- **Task goal**: Starting at the first line of the data below, write out each line exactly until you reach the line containing "Also changed, not shown: 37", and include that line too.

[Change listing data]

***

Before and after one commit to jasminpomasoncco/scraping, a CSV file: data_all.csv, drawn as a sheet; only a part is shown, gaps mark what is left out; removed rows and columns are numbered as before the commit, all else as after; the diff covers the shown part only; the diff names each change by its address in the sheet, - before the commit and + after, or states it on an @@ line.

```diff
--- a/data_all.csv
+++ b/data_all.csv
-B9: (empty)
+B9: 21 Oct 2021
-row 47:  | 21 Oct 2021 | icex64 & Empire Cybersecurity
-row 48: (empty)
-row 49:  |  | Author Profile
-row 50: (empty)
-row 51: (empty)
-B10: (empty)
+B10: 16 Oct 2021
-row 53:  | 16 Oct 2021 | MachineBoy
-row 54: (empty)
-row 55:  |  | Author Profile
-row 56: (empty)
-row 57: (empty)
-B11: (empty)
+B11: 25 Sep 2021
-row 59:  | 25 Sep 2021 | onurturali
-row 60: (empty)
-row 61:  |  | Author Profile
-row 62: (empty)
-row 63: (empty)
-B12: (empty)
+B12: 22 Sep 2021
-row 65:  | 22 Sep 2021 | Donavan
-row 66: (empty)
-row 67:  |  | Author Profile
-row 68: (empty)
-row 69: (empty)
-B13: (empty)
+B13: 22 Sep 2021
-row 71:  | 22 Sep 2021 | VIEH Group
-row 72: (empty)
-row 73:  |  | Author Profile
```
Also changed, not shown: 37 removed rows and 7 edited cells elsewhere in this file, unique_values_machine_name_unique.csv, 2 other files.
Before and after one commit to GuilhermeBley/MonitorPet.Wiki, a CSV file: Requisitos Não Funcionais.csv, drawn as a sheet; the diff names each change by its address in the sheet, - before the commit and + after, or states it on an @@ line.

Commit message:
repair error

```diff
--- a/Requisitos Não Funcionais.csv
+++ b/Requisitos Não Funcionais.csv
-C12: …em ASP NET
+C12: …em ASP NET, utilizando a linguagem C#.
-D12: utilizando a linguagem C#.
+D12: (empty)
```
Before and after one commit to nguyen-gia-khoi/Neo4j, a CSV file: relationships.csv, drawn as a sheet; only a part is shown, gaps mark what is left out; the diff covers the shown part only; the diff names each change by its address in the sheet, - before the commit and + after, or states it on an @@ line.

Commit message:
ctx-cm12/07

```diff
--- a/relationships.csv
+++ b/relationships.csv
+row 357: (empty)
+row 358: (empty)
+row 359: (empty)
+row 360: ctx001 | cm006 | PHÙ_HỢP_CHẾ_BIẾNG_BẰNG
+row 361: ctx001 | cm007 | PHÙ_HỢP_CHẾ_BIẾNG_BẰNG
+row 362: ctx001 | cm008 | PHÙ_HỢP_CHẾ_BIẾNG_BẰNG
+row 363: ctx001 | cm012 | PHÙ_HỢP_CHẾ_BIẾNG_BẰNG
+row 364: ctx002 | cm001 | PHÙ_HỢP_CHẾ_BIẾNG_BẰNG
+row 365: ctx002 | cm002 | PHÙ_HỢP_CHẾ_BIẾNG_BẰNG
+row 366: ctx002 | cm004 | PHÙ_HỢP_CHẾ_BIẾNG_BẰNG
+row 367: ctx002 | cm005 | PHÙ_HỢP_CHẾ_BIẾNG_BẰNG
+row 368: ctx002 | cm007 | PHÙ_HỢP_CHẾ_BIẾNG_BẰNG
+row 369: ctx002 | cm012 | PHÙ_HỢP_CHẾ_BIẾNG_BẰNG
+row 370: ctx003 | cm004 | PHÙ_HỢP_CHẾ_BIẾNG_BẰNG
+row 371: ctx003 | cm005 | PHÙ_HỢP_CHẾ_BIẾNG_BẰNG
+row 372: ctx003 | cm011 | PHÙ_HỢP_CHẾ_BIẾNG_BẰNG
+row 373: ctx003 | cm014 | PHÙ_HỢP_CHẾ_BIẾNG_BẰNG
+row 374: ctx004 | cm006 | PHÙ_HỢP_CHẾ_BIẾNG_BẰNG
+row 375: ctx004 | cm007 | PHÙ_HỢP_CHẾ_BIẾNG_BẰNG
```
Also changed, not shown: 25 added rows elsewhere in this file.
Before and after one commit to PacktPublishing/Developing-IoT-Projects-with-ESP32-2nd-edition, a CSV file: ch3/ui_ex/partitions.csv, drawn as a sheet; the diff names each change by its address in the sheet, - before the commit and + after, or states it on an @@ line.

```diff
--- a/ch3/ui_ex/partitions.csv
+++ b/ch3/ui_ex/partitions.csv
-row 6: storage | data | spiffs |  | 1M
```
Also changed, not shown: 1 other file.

***

- **Answer**:
Before and after one commit to jasminpomasoncco/scraping, a CSV file: data_all.csv, drawn as a sheet; only a part is shown, gaps mark what is left out; removed rows and columns are numbered as before the commit, all else as after; the diff covers the shown part only; the diff names each change by its address in the sheet, - before the commit and + after, or states it on an @@ line.

```diff
--- a/data_all.csv
+++ b/data_all.csv
-B9: (empty)
+B9: 21 Oct 2021
-row 47:  | 21 Oct 2021 | icex64 & Empire Cybersecurity
-row 48: (empty)
-row 49:  |  | Author Profile
-row 50: (empty)
-row 51: (empty)
-B10: (empty)
+B10: 16 Oct 2021
-row 53:  | 16 Oct 2021 | MachineBoy
-row 54: (empty)
-row 55:  |  | Author Profile
-row 56: (empty)
-row 57: (empty)
-B11: (empty)
+B11: 25 Sep 2021
-row 59:  | 25 Sep 2021 | onurturali
-row 60: (empty)
-row 61:  |  | Author Profile
-row 62: (empty)
-row 63: (empty)
-B12: (empty)
+B12: 22 Sep 2021
-row 65:  | 22 Sep 2021 | Donavan
-row 66: (empty)
-row 67:  |  | Author Profile
-row 68: (empty)
-row 69: (empty)
-B13: (empty)
+B13: 22 Sep 2021
-row 71:  | 22 Sep 2021 | VIEH Group
-row 72: (empty)
-row 73:  |  | Author Profile
```
Also changed, not shown: 37 removed rows and 7 edited cells elsewhere in this file, unique_values_machine_name_unique.csv, 2 other files.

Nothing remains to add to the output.